Arthritis is an inflammation of the joints which can be caused by a wide variety of things. It is one of the leading causes of mobility issues for people over 50, and it is widespread across all cultures and classes. Arthritis is also ancient: evidence of this condition has even been uncovered in dinosaurs, suggesting that this joint condition is natural, caused simply by wear and tear on the joints as someone (or some creature) ages.
The major feature of arthritis is pain, which can sometimes be severe. The condition may also be accompanied by swelling, tenderness, clubbing around the joint, and stiffness. Sufferers often have trouble moving joints affected by the condition, making it hard for them to move or to use their hands. As many people who have been around the elderly have noted, arthritis often strikes the hands, because the joints in the hands are heavily used throughout one's life, and very old people sometimes have gnarled, clubbed fingers as a result of repeated bouts with it.
One of the most common causes of this condition is degeneration, which can be caused by disease or the natural aging process. Other causes include infection and trauma, especially repeated trauma, and some people develop arthritis due to metabolic changes. It can also flare up in concert with another disease; for example, gout is often linked with arthritis, because the uric acid crystals associated with gout can end up in any joint, not just the big toe.
Some common forms include osteoarthritis, caused by degenerative disease; inflammatory arthritis, caused by inflammation around the joint; septic arthritis, caused by bacterial infection either at the joint or somewhere else in the body; juvenile arthritis, which appears in children and young adults; and rheumatoid arthritis, caused by immune system attacks to the lining of the joints.

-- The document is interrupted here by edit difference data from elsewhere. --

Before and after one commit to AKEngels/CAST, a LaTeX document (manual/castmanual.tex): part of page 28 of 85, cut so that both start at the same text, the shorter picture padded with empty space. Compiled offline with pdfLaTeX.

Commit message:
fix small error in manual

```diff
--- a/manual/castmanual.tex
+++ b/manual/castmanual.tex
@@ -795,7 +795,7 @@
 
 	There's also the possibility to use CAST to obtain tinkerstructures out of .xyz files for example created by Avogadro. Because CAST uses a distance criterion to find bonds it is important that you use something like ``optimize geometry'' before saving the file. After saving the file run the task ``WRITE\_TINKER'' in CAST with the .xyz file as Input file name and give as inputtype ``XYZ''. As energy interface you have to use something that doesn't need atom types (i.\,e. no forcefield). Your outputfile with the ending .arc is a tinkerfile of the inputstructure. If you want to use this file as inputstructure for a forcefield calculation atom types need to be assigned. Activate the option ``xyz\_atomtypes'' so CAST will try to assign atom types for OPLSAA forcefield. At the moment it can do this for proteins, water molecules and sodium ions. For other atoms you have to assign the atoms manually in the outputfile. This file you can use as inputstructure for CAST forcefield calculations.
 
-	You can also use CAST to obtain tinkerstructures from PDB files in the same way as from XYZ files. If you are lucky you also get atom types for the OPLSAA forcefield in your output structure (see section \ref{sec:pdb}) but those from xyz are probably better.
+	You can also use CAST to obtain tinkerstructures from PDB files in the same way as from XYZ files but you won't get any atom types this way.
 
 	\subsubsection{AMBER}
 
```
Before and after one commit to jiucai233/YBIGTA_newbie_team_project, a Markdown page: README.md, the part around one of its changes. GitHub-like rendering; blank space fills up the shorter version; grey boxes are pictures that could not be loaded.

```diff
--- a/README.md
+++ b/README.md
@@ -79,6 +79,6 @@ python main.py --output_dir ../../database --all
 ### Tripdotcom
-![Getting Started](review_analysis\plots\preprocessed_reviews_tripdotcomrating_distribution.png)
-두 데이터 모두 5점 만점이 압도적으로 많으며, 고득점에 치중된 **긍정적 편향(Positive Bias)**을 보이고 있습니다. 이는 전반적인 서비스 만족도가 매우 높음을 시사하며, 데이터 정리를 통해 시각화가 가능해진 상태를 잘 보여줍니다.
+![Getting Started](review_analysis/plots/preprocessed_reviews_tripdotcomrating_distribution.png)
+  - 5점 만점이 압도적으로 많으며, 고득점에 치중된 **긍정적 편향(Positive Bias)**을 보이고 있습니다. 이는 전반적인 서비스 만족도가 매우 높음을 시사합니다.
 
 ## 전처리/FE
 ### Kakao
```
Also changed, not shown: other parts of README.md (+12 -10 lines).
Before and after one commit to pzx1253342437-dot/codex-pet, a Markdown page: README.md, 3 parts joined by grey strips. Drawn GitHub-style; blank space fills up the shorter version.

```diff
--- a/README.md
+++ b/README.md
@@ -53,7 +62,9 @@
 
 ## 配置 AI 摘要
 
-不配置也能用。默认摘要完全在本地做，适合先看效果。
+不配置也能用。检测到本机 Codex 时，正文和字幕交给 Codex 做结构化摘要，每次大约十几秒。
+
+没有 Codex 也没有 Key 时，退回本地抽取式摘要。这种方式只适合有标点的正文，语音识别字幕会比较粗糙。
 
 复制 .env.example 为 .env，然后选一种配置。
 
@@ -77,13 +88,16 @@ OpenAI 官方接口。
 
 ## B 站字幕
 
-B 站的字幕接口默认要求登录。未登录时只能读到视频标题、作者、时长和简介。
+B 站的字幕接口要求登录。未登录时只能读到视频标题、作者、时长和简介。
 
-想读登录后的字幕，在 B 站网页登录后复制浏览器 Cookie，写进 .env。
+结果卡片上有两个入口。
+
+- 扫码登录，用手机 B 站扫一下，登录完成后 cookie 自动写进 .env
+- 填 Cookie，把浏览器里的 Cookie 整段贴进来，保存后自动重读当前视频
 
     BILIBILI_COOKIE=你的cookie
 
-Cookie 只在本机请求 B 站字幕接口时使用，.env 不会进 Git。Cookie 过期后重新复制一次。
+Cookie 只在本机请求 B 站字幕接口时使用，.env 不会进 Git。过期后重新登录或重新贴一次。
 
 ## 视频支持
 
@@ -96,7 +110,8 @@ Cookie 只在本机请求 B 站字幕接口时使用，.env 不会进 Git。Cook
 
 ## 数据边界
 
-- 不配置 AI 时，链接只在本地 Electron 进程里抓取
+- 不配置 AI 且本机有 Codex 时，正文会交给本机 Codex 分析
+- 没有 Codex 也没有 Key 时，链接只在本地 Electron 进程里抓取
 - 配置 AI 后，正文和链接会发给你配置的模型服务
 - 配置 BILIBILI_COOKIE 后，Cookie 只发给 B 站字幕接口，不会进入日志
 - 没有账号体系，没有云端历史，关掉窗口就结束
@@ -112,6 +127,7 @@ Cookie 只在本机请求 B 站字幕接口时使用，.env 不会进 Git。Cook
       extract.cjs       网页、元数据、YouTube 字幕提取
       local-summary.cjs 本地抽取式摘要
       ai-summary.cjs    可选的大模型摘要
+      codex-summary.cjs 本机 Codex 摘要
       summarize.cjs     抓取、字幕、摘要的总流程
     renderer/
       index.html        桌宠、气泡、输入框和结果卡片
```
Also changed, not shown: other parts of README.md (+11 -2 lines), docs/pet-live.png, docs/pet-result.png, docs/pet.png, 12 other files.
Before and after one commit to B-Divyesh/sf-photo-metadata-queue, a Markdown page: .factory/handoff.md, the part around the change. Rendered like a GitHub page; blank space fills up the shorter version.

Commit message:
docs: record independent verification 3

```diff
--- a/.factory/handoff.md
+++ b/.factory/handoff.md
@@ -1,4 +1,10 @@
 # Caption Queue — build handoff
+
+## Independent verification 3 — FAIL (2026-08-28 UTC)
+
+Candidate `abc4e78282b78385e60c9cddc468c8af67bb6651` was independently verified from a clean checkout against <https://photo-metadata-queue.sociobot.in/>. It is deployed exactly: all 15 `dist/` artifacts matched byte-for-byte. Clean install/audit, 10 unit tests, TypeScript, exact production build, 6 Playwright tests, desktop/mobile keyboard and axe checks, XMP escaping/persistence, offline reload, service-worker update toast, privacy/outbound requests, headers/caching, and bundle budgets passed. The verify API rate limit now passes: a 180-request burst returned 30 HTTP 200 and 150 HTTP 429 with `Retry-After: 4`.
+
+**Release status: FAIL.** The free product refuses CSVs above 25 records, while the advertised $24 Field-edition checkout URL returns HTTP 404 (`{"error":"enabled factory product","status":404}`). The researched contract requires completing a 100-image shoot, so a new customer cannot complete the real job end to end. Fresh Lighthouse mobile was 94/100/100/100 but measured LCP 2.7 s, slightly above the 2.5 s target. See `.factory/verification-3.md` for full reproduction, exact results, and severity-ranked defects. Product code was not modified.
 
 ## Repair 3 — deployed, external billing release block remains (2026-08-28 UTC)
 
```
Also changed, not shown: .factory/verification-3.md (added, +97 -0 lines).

There is no cure for this condition, but steps can be taken to treat the symptoms and the underlying problems which may cause it. Various exercises can be used to gently stretch and strengthen the joints, as recommended by a physical therapist, and some medications may be used to bring down the inflammation and treat the pain. If the arthritis is being caused by an underlying health problem, treatment for that condition may help to resolve it; many people also use medicated soaks, massage, and other complementary treatments to deal with the pain and swelling.